A little while ago, I saw a pretty inflammatory Camelbak advertisement: the last time you bought a hydration pack, they looked like this.
Nothing could be truer for me. I had an ancient blue Camelbak Mule, complete with zips busted from chronic overloading, horrendous fading and sweat staining, and a certified biohazard status. But, for all the years I’d had it, and thousands of kilometres in all kinds of conditions it had done, I’d never found another hydration bag that came close to carrying load as well as the Camelbak.
Anyway, my housemates banned me from shipping it to New Zealand (amen, poor little Mule), it was time to look into a replacement. There are plenty of good options on the market now, but the ability to carry weight well made me go straight back to Camelbak, and my tendency for overfilling made me look to the HAWG (heaps of water and gear).
The bag needed to fill a few criteria – it had to be capable of carrying sufficient gear for daily commuting (once earning me the nickname “backpack boy”), had to be able to carry enough gear for an epic day ride or summer overnighter, had to be able to carry lightly for the climbs, and stably for the descents. A tricky set of requirements to fulfil! Six months later, and I’ve done quite a few epics on the HAWG, including a nice 2 day 360km epic in 36 degree heat – enough to get a good feel for the bag.

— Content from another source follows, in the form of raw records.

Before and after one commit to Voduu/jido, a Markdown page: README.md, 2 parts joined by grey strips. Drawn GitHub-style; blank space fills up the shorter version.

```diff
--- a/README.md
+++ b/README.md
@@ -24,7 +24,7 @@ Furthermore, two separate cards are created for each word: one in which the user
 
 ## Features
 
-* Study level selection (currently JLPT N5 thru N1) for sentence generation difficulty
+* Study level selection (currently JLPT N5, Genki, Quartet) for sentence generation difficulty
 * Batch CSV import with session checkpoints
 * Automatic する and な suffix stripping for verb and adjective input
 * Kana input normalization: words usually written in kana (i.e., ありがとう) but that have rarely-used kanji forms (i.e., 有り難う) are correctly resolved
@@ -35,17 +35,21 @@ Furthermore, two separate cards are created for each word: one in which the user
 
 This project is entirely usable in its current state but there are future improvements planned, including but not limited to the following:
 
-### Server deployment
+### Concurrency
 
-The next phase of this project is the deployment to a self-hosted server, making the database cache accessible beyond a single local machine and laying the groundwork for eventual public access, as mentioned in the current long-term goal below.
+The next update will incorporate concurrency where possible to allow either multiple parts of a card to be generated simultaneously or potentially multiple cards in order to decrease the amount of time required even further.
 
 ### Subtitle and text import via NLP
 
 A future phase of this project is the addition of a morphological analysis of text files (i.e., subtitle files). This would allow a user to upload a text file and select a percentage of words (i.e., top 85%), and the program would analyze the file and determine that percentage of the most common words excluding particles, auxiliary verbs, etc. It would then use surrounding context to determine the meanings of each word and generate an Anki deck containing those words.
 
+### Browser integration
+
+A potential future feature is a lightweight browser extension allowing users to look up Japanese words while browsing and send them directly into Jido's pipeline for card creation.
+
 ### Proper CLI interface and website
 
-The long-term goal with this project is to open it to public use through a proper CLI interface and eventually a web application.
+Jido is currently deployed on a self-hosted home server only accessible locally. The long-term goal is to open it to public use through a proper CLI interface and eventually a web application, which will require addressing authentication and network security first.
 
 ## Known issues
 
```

The HAWG is a little different from the MULE, and has adapted to the requirements for bags to be stable descending, by using the “low rider” approach. This uses a completely different bladder shape (low and squat), and a snug and tight lumber belt to fit around the waist.
This is different for me – most of my riding had been done with hip straps open to minimise restrictions on hip and core movements while climbing.
It works pretty well – the bag carries low, snugly and tight on descents, with minimal obstruction or movement, even when loaded up heavily. When climbing, it can still be nice to open up the straps for a bit more wiggle room and flexibility – but most importantly, the bag still carries “lightly” even when loaded up with kilograms of gear.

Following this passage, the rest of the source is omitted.